Again I felt the need to show that one’s size does not determine the quality or richness of one’s life. Even if you’re less than 2 feet tall, you still have amazing control and power inside of you to do great things. I wanted to introduce you to one of the most inspirational people you may meet. You’ve seen Sean Stephenson, and then Nick Vijicic, and now you get to meet Jessica Rogers. Again and again, we see that these amazing people have been able to overcome their physical limitations like height or disability and given the world their own gifts. Please realize that no matter how small we may be, there are always someone out there shorter that you and has learned to live an amazing life without worrying too much about how big they are. Dream big baby, just dream big and try to make them real.
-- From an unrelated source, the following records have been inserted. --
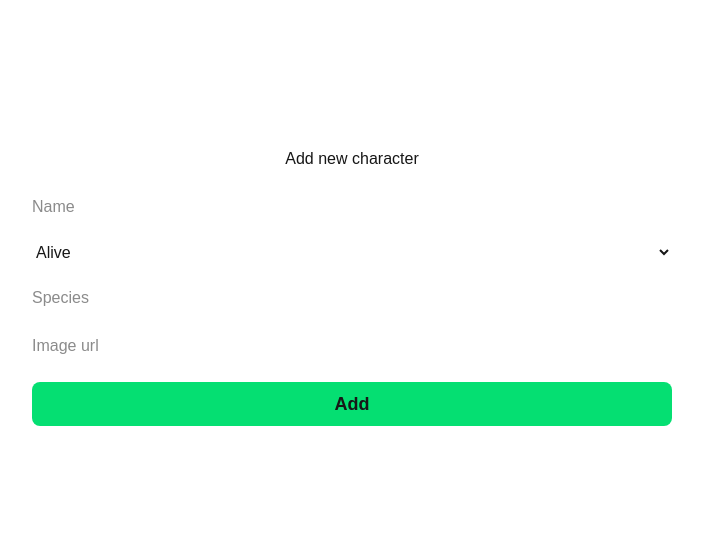
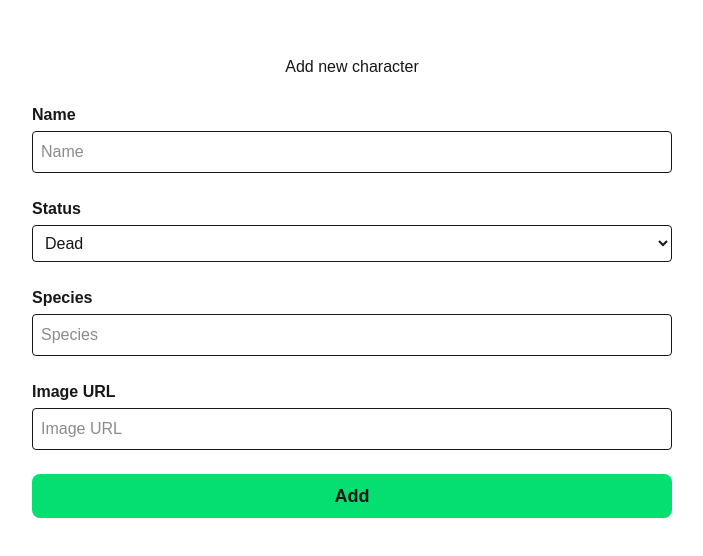
Before and after one commit to Kabtamudegifie/next-app1, a Next.js app: page /characters/create-characters in a window 1280 px wide. Shown: the part 114-670 px from the top of the page, without its empty margins (288-991 px from the left). Built offline with nearby package versions, Linux system fonts and the light colour scheme.

Commit message:
refactor: Create new character

```diff
--- a/package.json
+++ b/package.json
@@ -9,11 +9,14 @@
     "lint": "next lint"
   },
   "dependencies": {
+    "@hookform/resolvers": "^4.1.2",
     "@tanstack/react-query": "^5.66.11",
     "clsx": "^2.1.1",
     "next": "15.2.0",
     "react": "^19.0.0",
-    "react-dom": "^19.0.0"
+    "react-dom": "^19.0.0",
+    "react-hook-form": "^7.54.2",
+    "zod": "^3.24.2"
   },
   "devDependencies": {
     "@eslint/eslintrc": "^3",
--- a/src/app/characters/create-characters/page.tsx
+++ b/src/app/characters/create-characters/page.tsx
@@ -1,67 +1,88 @@
 "use client";
 import { MORTY_STORAGE_KEY } from "@/constants";
 import { useRouter } from "next/navigation";
-import React, { useState } from "react";
+import React from "react";
+import { useForm } from "react-hook-form";
+import { zodResolver } from "@hookform/resolvers/zod";
+import { z } from "zod";
+import Textfield from "@/components/forms/input/Textfield";
+import SelectField from "@/components/forms/select/SelectField";
 
 enum Status {
   DEAD = "Dead",
   ALIVE = "Alive",
   UNKNOWN = "Unknown",
 }
+
+const formValuesSchema = z.object({
+  name: z.string().min(1, "Name is required"),
+  status: z.nativeEnum(Status, {
+    errorMap: () => ({ message: "Status is required" }),
+  }),
+  species: z.string().min(1, "Species is required"),
+  imageUrl: z.string().url("Invalid image URL"),
+});
+
+type FormValues = z.infer<typeof formValuesSchema>;
+
 export default function CreateCharacterPage() {
-  const [name, setName] = useState("");
-  const [status, setStatus] = useState<Status>(Status.UNKNOWN);
-  const [species, setSpecies] = useState("");
-  const [imageUrl, setImageUrl] = useState("");
   const router = useRouter();
-  const clearForm = () => {
-    setImageUrl("");
-    setName("");
-    setSpecies("");
-    setStatus(Status.UNKNOWN);
-  };
-  const onSubmit = (e: React.FormEvent<HTMLFormElement>) => {
-    e.preventDefault();
-    if ([status, species, imageUrl, name].some((v) => !v)) {
-      return;
-    }
-    const data = JSON.stringify({
-      status,
-      species,
-      imageUrl,
-      name,
+  const {
+    register,
+    handleSubmit,
+    formState: { errors },
+  } = useForm<FormValues>({
+    resolver: zodResolver(formValuesSchema),
+    mode: "all",
+  });
+
+  const onSubmit = (data: FormValues) => {
+    const newMorty = JSON.stringify({
+      status: data.status,
+      species: data.species,
+      imageUrl: data.imageUrl,
+      name: data.name,
     });
 
-    localStorage.setItem(MORTY_STORAGE_KEY, data);
-    clearForm();
+    localStorage.setItem(MORTY_STORAGE_KEY, newMorty);
     router.push("/characters");
   };
 
   return (
     <div className="flex flex-col gap-6 h-screen w-full items-center justify-center">
       <h1>Add new character</h1>
-      <form className="flex flex-col gap-6 w-1/2" onSubmit={onSubmit}>
-        <input
-          value={name}
-          onChange={(e) => setName(e.currentTarget.value)}
+      <form
+        className="flex flex-col gap-6 w-1/2"
+        onSubmit={handleSubmit(onSubmit)}
+      >
+        <Textfield
+          label="Name"
           placeholder="Name"
+          {...register("name")}
+          error={errors.name?.message}
         />
-        <select onSelect={(e) => setStatus(e.currentTarget.value as Status)}>
-          <option value={Status.ALIVE}>{Status.ALIVE}</option>
-          <option value={Status.DEAD}>{Status.DEAD}</option>
-          <option value={Status.UNKNOWN}>{Status.UNKNOWN}</option>
-        </select>
-        <input
-          value={species}
-          onChange={(e) => setSpecies(e.currentTarget.value)}
+        <SelectField
+          label="Status"
+          options={Object.values(Status).map((status) => ({
+            label: status,
+            value: status,
+          }))}
+          {...register("status")}
+        />
+        <Textfield
+          label="Species"
           placeholder="Species"
+          {...register("species")}
+          error={errors.species?.message}
         />
 
-        <input
-          value={imageUrl}
-          onChange={(e) => setImageUrl(e.currentTarget.value)}
-          placeholder="Image url"
+        <Textfield
+          label="Image URL"
+          placeholder="Image URL"
+          {...register("imageUrl")}
+          error={errors.imageUrl?.message}
         />
+
         <button
           type="submit"
           className="bg-green-400 px-6 py-2 rounded-lg text-lg font-semibold"
--- /dev/null
+++ b/src/components/forms/FormControl.tsx
@@ -0,0 +1,15 @@
+import React from "react";
+interface Props {
+  label?: string;
+  error?: string;
+  children?: React.ReactNode;
+}
+export default function FormControl({ label, error, children }: Props) {
+  return (
+    <div className="flex flex-col gap-1 items-start">
+      {label && <span className="font-semibold">{label}</span>}
+      {children}
+      {error && <span className="text-red-400">{error}</span>}
+    </div>
+  );
+}
--- /dev/null
+++ b/src/components/forms/input/Textfield.tsx
@@ -0,0 +1,13 @@
+import React, { InputHTMLAttributes } from "react";
+import FormControl from "../FormControl";
+interface Props extends InputHTMLAttributes<HTMLInputElement> {
+  label?: string;
+  error?: string;
+}
+export default function Textfield({ label, error, ...rest }: Props) {
+  return (
+    <FormControl label={label} error={error}>
+      <input {...rest} className="border p-2 w-full rounded" />
+    </FormControl>
+  );
+}
--- /dev/null
+++ b/src/components/forms/select/SelectField.tsx
@@ -0,0 +1,21 @@
+import React, { SelectHTMLAttributes } from "react";
+import FormControl from "../FormControl";
+
+interface Props extends SelectHTMLAttributes<HTMLSelectElement> {
+  label?: string;
+  error?: string;
+  options: { value: string; label: string }[];
+}
+export default function SelectField({ label, error, options, ...rest }: Props) {
+  return (
+    <FormControl label={label} error={error}>
+      <select className="border p-2 w-full rounded" {...rest}>
+        {options.map((option, index) => (
+          <option key={index} value={option.value}>
+            {option.label}
+          </option>
+        ))}
+      </select>
+    </FormControl>
+  );
+}
```
Also changed, not shown: 1 other file (tests, documents, lock files or other folders).
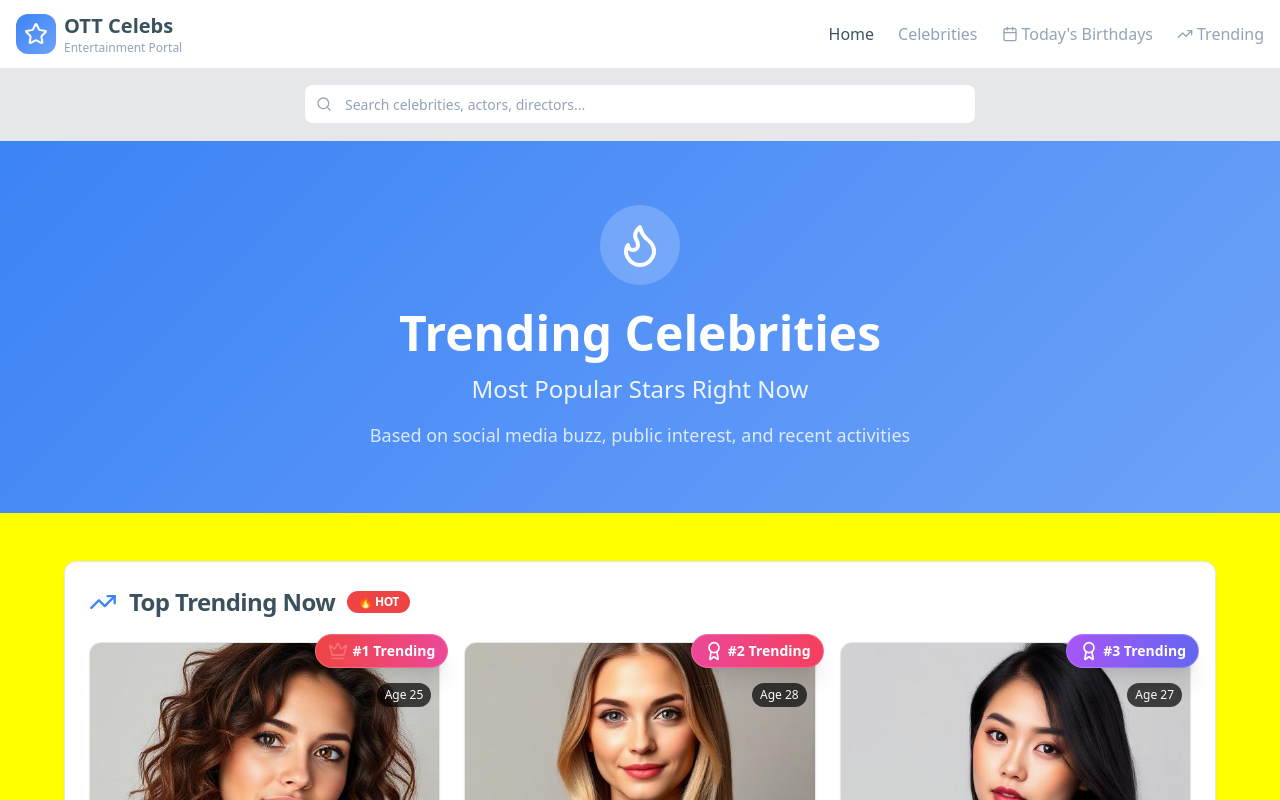
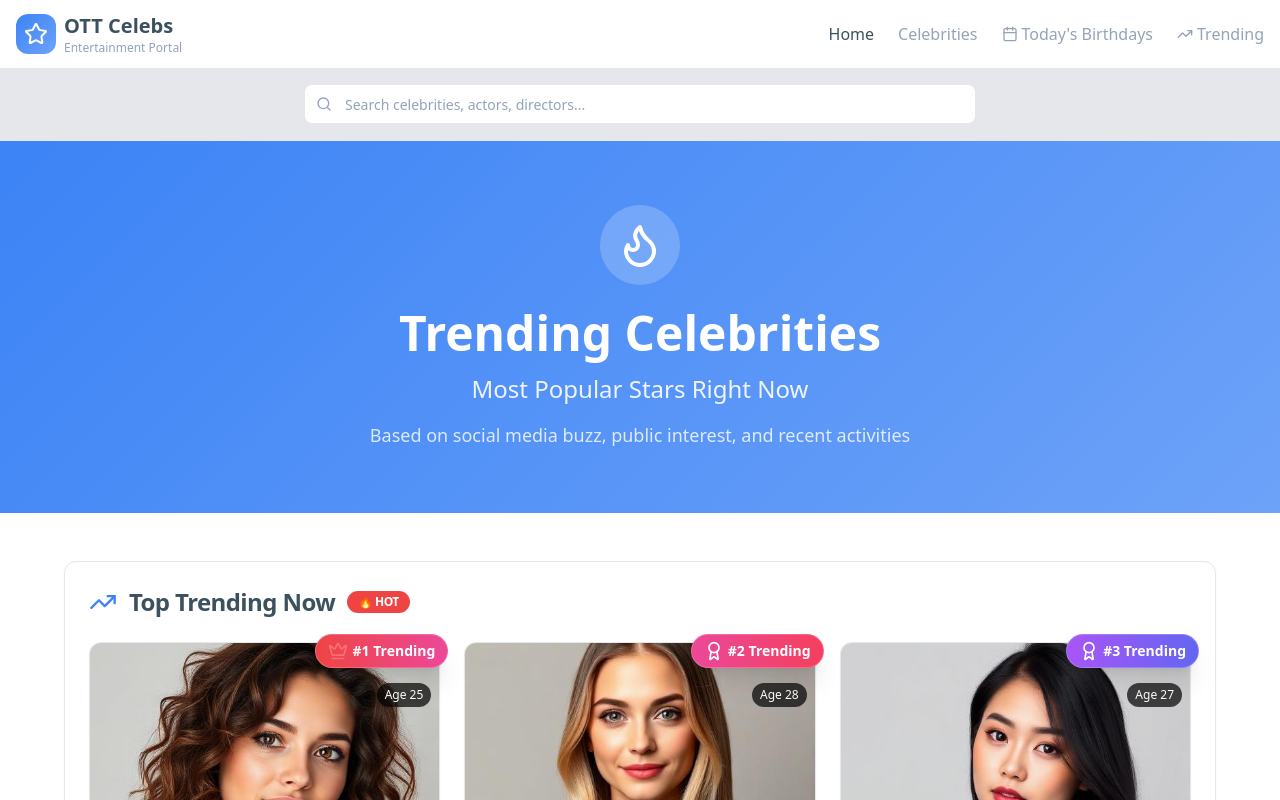
Before and after one commit to Waseque1000/Trending-Celebrities, a React (Vite) app: page /trending in a window 1280 px wide. Shown: the top 800 px of the page. Built offline with nearby package versions, Linux system fonts and the light colour scheme.

Commit message:
changing colour yellow to white

```diff
--- a/src/pages/Trending.tsx
+++ b/src/pages/Trending.tsx
@@ -24,7 +24,7 @@ const Trending = () => {
   };
 
   return (
-    <div className="min-h-screen bg-background">
+    <div className="min-h-screen bg-white">
       {/* Header */}
       <div className="bg-gradient-hero text-primary-foreground py-16">
         <div className="container mx-auto px-4 text-center">
```
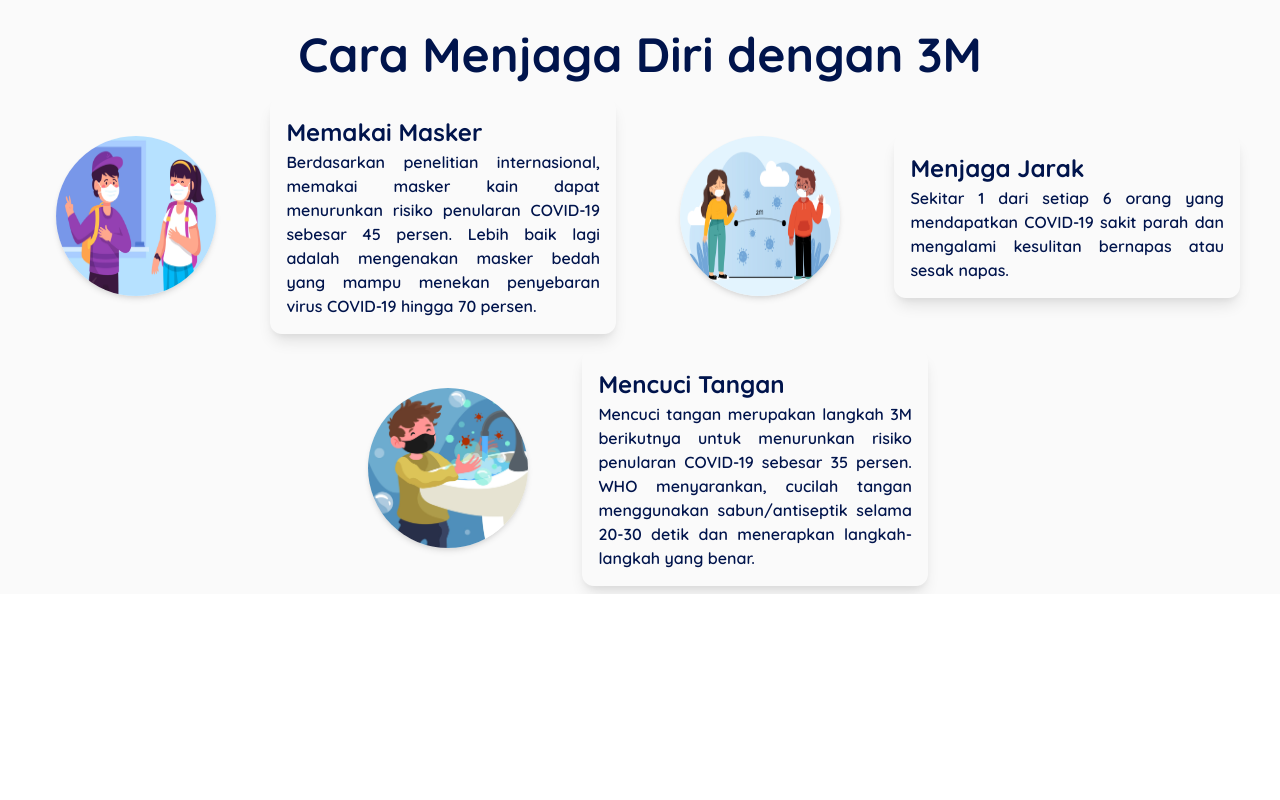
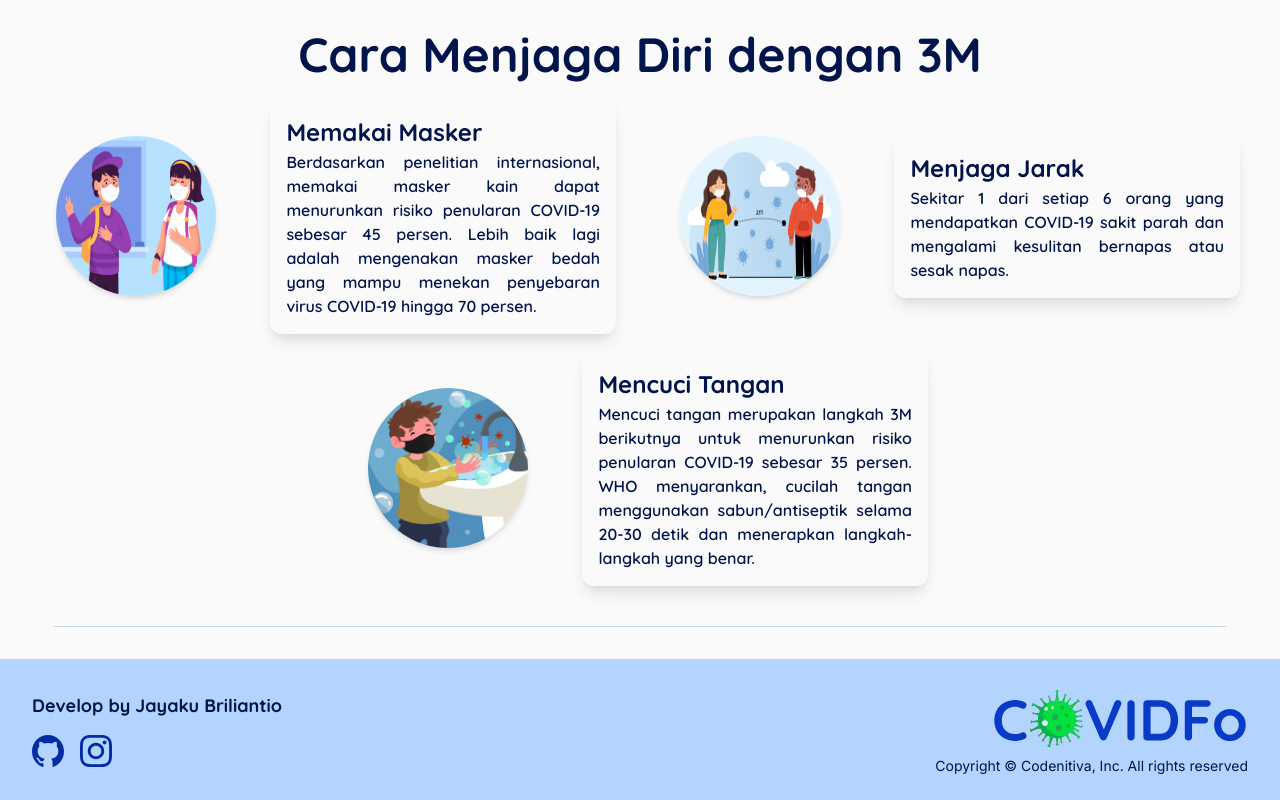
Before and after one commit to ukayaj620/covidfo-web, a React (Create React App) app: page /edu in a window 1280 px wide. Shown: the part 1012-1812 px from the top of the page. Before the commit the page ends 1606 px from the top, so only its background shows below. Built offline with nearby package versions, Linux system fonts and the light colour scheme.

Commit message:
feat: implement Footer component

```diff
--- a/src/pages/Education.jsx
+++ b/src/pages/Education.jsx
@@ -4,6 +4,7 @@ import load from '../helpers/ImageLoader';
 import FadeIn from '../components/FadeIn';
 import Separator from '../components/Separator';
 import CovidEduCard from '../components/Card/CovidEduCard';
+import Footer from '../components/Footer';
 
 const CovidBanner = () => {
   return (
@@ -123,7 +124,9 @@ const Education = () => {
         <CovidSymptom />
         <Separator />
         <ThreeMStopCovid />
+        <Separator />
       </div>
+      <Footer />
     </div>
   );
 };
--- a/src/pages/Home.jsx
+++ b/src/pages/Home.jsx
@@ -10,6 +10,7 @@ import { parseNumber } from '../helpers/Functions';
 import Separator from '../components/Separator';
 import NewsCard from '../components/Card/NewsCard';
 import FadeIn from '../components/FadeIn';
+import Footer from '../components/Footer';
 
 const HomeBanner = () => {
   const _history = useHistory();
@@ -149,6 +150,7 @@ const Home = () => {
         <HomeNewsCases newsData={_newsData} />
         <Separator />
       </div>
+      <Footer />
     </div>
   ) : <Loading />;
 };
--- a/src/pages/SpreadMap.jsx
+++ b/src/pages/SpreadMap.jsx
@@ -1,4 +1,5 @@
 import React from 'react';
+import Footer from '../components/Footer';
 import NavBar from '../components/NavBar';
 import Separator from '../components/Separator';
 
@@ -29,6 +30,7 @@ const SpreadMap = () => {
         <JHUMap />
         <Separator />
       </div>
+      <Footer />
     </div>
   );
 };
```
Jessica Rogers stands at only 18 inches tall (That’s right, only a feet and a half tall) but she has the spirit and heart of someone who is more than 10 feet tall. Jessica was born with Caudal Regression Syndrome, which means she has no lower spine and extremely small legs. She is hoping to participate in the 2012 Summer Paralympics. Damn Awesome to me.
She was featured on Oprah I posted the article about her down below or you can find the article about her HERE.
When you’re 14, life is lived in superlatives. “If this zit is still on my forehead tomorrow, I will die.” “If you let me wear this mini-skirt I will finally have a life worth living.” Or, you know: “I’ll be the happiest girl in the world if I get a place at the London [Paralympic] games.”
So says Jessica Rogers, the 18 inch tall, 14-year-old swimmer who hopes to take home the 2012 Paralympic gold. And I for one believe her. This girl is amazing. First of all, will you look at her arm muscles? She is buff. Jessica was born with Caudal Regression Syndrome, which means she has no lower spine and extremely small legs. Jessica also engages in a grueling training schedule, waking up at 3:30 every morning before school to prepare for the Paralympics, according to the Daily Mail. As she told the Mail. “When I’m swimming, I’m free.”
Her mother, who adopted her when she was a baby, calls Jessica, “a typical teenager,” and told the Mail that she’s “incredibly determined. But she sees herself as the same as everyone else.” And she is. Except that she’s a much, much better swimmer. And she doesn’t seem to spend any time feeling sorry for herself: “I don’t think I’m special—I was born like this and just get on with life. Everyone is different in their own way.” We have to disagree: Jessica seems pretty special to us.
Me: I found the video below from Youtube from this link HERE.